§ EXERCISE DETAILS: Lines with "pair" in them are to be located in the listing below and copied.

§ PROVIDED DATA:
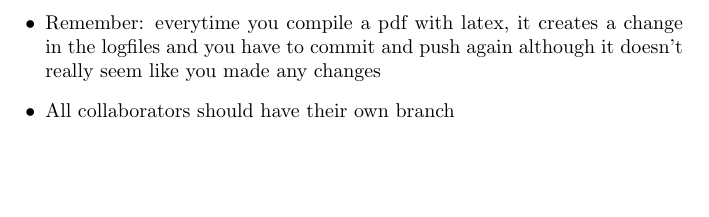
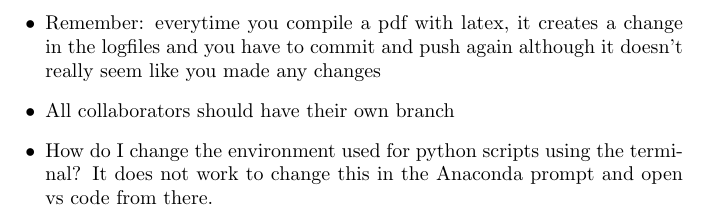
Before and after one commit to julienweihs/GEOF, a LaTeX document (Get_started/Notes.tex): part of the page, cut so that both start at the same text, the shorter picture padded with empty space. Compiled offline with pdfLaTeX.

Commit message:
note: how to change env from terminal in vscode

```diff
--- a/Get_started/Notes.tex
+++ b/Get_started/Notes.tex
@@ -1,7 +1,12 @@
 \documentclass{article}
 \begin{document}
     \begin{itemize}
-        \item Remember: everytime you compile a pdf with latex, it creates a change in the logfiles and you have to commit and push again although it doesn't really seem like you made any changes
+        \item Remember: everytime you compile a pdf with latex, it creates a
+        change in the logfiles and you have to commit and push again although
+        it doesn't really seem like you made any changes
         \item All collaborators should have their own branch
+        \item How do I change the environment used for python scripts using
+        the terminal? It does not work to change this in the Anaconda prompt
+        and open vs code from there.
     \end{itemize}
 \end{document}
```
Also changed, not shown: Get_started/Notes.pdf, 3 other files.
---
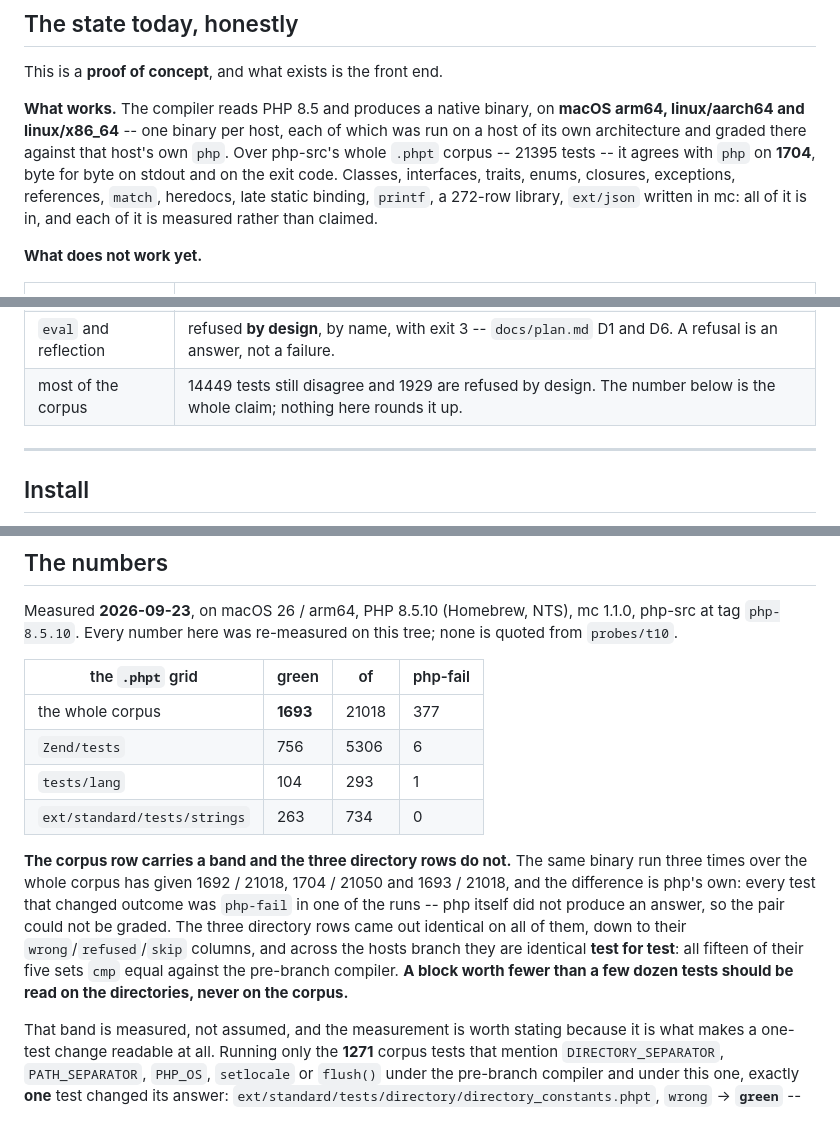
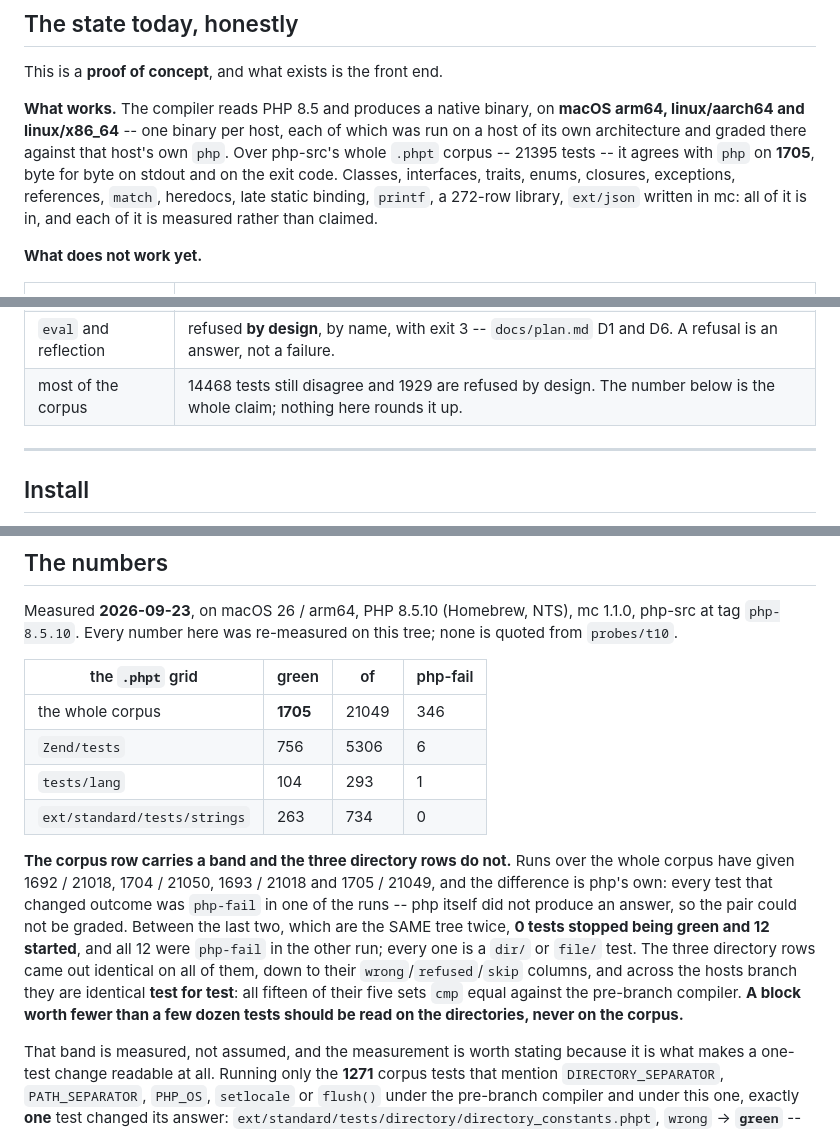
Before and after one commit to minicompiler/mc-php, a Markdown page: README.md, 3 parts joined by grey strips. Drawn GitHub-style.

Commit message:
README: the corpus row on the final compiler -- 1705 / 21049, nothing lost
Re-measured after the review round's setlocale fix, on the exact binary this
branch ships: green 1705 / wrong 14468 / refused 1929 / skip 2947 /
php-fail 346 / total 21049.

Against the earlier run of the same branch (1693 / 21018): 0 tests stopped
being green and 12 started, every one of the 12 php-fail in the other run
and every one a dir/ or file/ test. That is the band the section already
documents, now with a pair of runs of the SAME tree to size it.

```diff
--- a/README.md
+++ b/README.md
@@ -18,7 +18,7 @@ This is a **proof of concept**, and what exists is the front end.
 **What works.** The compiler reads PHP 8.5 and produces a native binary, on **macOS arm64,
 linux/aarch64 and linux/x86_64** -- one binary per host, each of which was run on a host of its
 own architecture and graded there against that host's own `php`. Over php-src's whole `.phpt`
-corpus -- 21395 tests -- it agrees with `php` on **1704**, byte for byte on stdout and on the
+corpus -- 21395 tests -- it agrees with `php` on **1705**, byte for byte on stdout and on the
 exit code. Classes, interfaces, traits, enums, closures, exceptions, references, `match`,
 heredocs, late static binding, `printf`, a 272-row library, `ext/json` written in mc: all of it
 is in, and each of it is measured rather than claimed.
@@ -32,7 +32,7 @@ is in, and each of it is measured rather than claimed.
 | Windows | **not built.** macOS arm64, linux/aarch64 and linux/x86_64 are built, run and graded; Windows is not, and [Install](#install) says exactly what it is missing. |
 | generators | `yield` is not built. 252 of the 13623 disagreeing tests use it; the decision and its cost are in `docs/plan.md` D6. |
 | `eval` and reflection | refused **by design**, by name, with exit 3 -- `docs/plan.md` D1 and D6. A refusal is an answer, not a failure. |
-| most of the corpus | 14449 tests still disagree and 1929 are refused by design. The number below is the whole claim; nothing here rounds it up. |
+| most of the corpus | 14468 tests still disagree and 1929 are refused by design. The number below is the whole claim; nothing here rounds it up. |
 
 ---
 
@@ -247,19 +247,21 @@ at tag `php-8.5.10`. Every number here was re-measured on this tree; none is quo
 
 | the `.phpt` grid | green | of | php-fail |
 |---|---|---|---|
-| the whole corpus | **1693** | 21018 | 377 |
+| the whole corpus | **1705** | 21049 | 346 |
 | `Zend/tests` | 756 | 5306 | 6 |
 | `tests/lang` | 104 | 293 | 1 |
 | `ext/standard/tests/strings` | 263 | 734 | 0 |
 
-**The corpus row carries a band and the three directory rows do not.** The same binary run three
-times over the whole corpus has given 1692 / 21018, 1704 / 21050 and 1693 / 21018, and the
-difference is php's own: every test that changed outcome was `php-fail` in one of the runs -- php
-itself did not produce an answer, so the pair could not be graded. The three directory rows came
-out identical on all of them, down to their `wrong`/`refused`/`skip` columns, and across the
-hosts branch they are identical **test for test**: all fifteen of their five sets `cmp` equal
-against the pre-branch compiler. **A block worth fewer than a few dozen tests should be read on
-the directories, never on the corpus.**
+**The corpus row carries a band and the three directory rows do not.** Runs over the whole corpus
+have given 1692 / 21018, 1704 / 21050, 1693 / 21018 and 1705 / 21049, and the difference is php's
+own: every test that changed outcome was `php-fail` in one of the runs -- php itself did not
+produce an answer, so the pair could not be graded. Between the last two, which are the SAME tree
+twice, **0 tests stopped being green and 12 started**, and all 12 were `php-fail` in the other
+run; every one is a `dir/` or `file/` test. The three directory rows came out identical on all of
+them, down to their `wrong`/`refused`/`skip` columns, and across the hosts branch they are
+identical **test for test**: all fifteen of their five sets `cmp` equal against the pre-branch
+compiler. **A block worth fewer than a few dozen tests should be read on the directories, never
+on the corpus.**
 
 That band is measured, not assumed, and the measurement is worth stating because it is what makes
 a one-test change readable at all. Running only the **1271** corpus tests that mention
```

§ EXERCISE SOLUTION:
documents, now with a pair of runs of the SAME tree to size it.
-itself did not produce an answer, so the pair could not be graded. The three directory rows came
+produce an answer, so the pair could not be graded. Between the last two, which are the SAME tree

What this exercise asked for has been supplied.